There is a distinction to be made that is easily overlooked: training versus performing. When the Special Forces are performing, obviously they are not going at a slow pace. It takes full speed movements to breach a door, clear a room, secure hostiles, and remove friendlies. None of this goes slow, as the situation does not allow slow.
However, the training does go from a slow speed to performance speed.

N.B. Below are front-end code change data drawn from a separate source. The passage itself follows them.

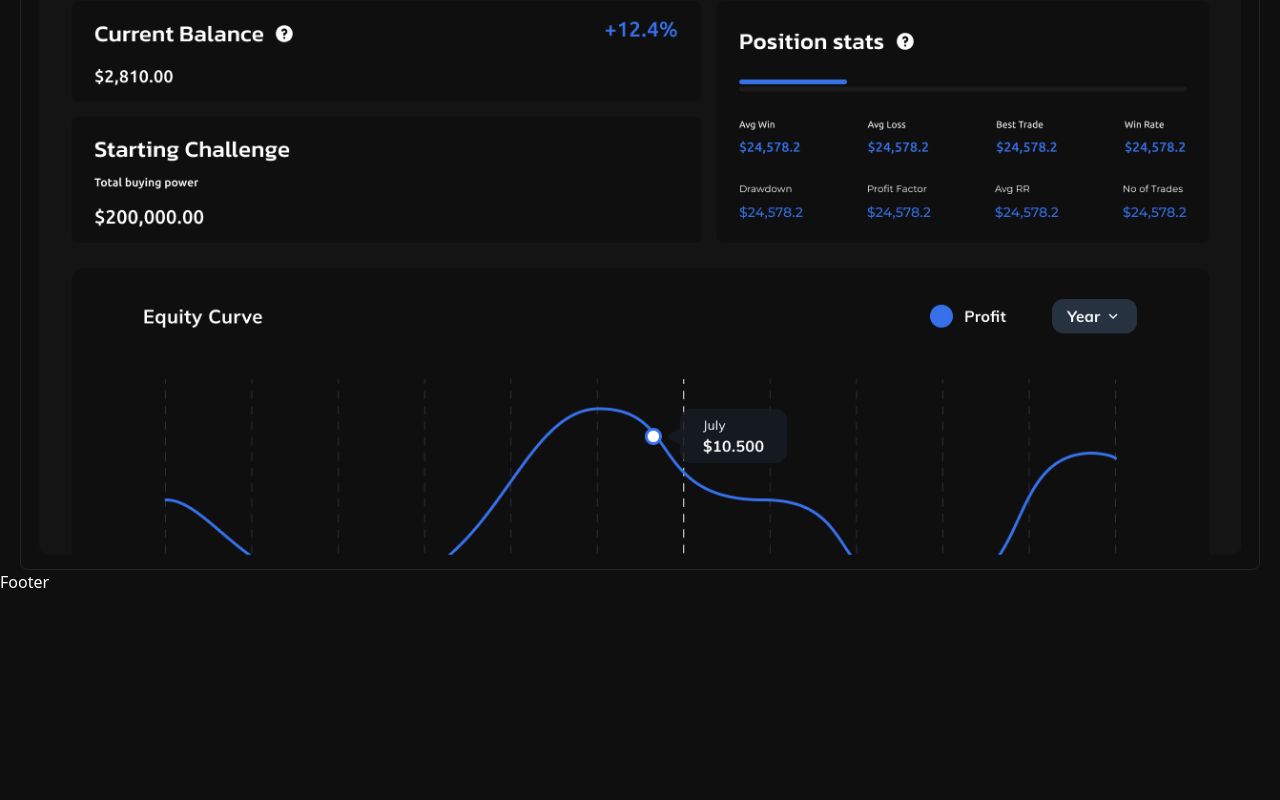
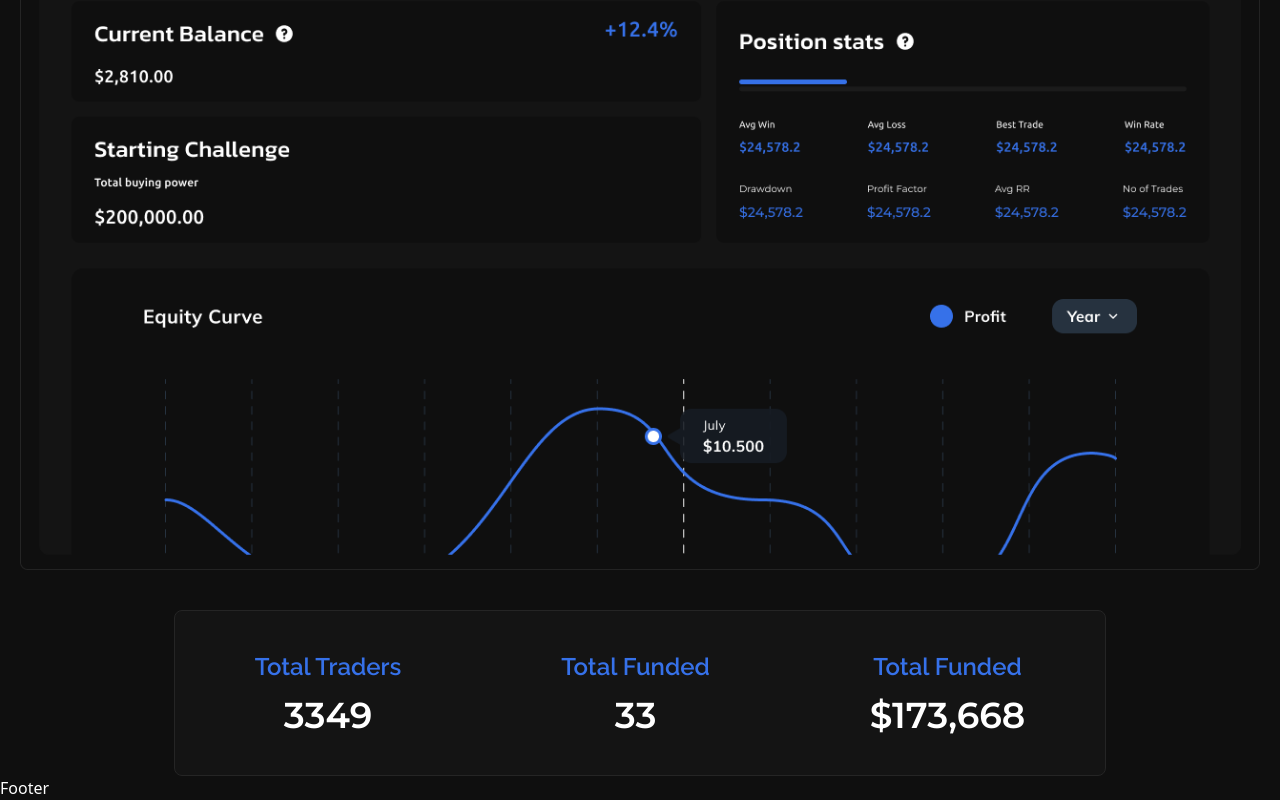
Before and after one commit to IntownNFT/TraddooMain, a React (Vite) app: page / in a window 1280 px wide. Shown: the part 728-1528 px from the top of the page. Before the commit the page ends 1322 px from the top, so only its background shows below. Built offline with nearby package versions, Linux system fonts and the light colour scheme.

Commit message:
Add stats bar

```diff
--- a/src/pages/landing-page/home/Hero.tsx
+++ b/src/pages/landing-page/home/Hero.tsx
@@ -2,6 +2,10 @@ import Button from "../../../components/Button";
 import HeroImg from "../../../assets/landing-page/home/dashboard.png"
 import gsap from "gsap";
 import { useGSAP } from "@gsap/react";
+import { ScrollTrigger } from "gsap/ScrollTrigger";
+import { useRef } from "react";
+
+gsap.registerPlugin(ScrollTrigger)
 
 const Content = ({id}:{id?:string}) => {
   return (
@@ -31,6 +35,61 @@ const CTAButtons = ({id}:{id?:string}) => {
   );
 };
 
+
+const Stat = ({ title, stat, id }: {title:string, stat:string, id?:string}) => {
+    return (
+        <div className="flex flex-col items-center gap-3" id={id}>
+            <h3 className="font-kanit font-semibold text-2xl text-blue">{title}</h3>
+            <p className="font-montserrat font-semibold text-4xl">{stat}</p>
+        </div>
+    )
+}
+
+const stats = [
+    {
+        title: "Total Traders",
+        stat: "3349"
+    },
+    {
+        title: "Total Funded",
+        stat: "33"
+    },
+    {
+        title: "Total Funded",
+        stat: "$173,668"
+    },
+]
+
+const Stats = () => {
+
+    useGSAP(()=> {
+        if(!document.querySelector("#animate-stat")) return;
+        const timeline = gsap.timeline({
+            scrollTrigger: {
+                trigger: "#animate-stat",
+            },
+        })
+        timeline.fromTo("#animate-stat", {
+            y: 50,
+            opacity: 0,
+        }, {
+            y: 0,
+            opacity: 1,
+            stagger: 0.1,
+        })
+    }, [])
+
+    const statsRef = useRef<HTMLDivElement>(null)
+
+    return (
+        <div className="flex justify-center items-center gap-5 sm:gap-10 lg:gap-40 flex-wrap py-10 px-5 md:px-20 bg-dark-grey rounded-lg border border-light-grey mt-5" ref={statsRef}>
+            {stats.map((stat_, index)=> (
+                <Stat key={index} title={stat_.title} stat={stat_.stat} id="animate-stat" />
+            ))}
+        </div>
+    )
+}
+
 const Hero = () => {
 
     useGSAP(()=> {
@@ -50,6 +109,7 @@ const Hero = () => {
       <Content id="animate" />
       <CTAButtons id="animate" />
       <img src={HeroImg} title="Toddoo Dashboard" alt="Toddoo Dashboard" className="mt-12 md:mt-20" id="animate" />
+      <Stats />
     </div>
   );
 };
```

Another related military mantra is “crawl, walk, run.” Start by focusing on individual steps (slow: this is often accomplished by way of lecture or simulated sandbox training), move to rehearsing at half-speed “walking,” to internalize the movements and build muscle memory, then “run” to push everything up to the speed needed for the mission.
Perhaps a nice illustration of the importance of all of this is to take a combat situation of a squad clearing a building with no knowledge of what’s inside, and then imagine that your only focal point is to watch where each weapon is pointing, start to finish. Without “crawl, walk, run” training, without “slow is smooth, smooth is fast,” you would see it repeatedly happening that weapons are sweeping across fellow soldiers, friendlies, even hostiles that are not an imminent threat, with the possibility of unintentionally firing the weapon in the heat of the moment that results in a casualty. Training will explicitly address this issue to help reduce the likeliness of it happening.
Any number of other illustrations could be drawn, from practicing an instrument, penmanship, keyboard speed, defensive driving, even taking your toddler into the public where opportunities for bumps and bruises abound!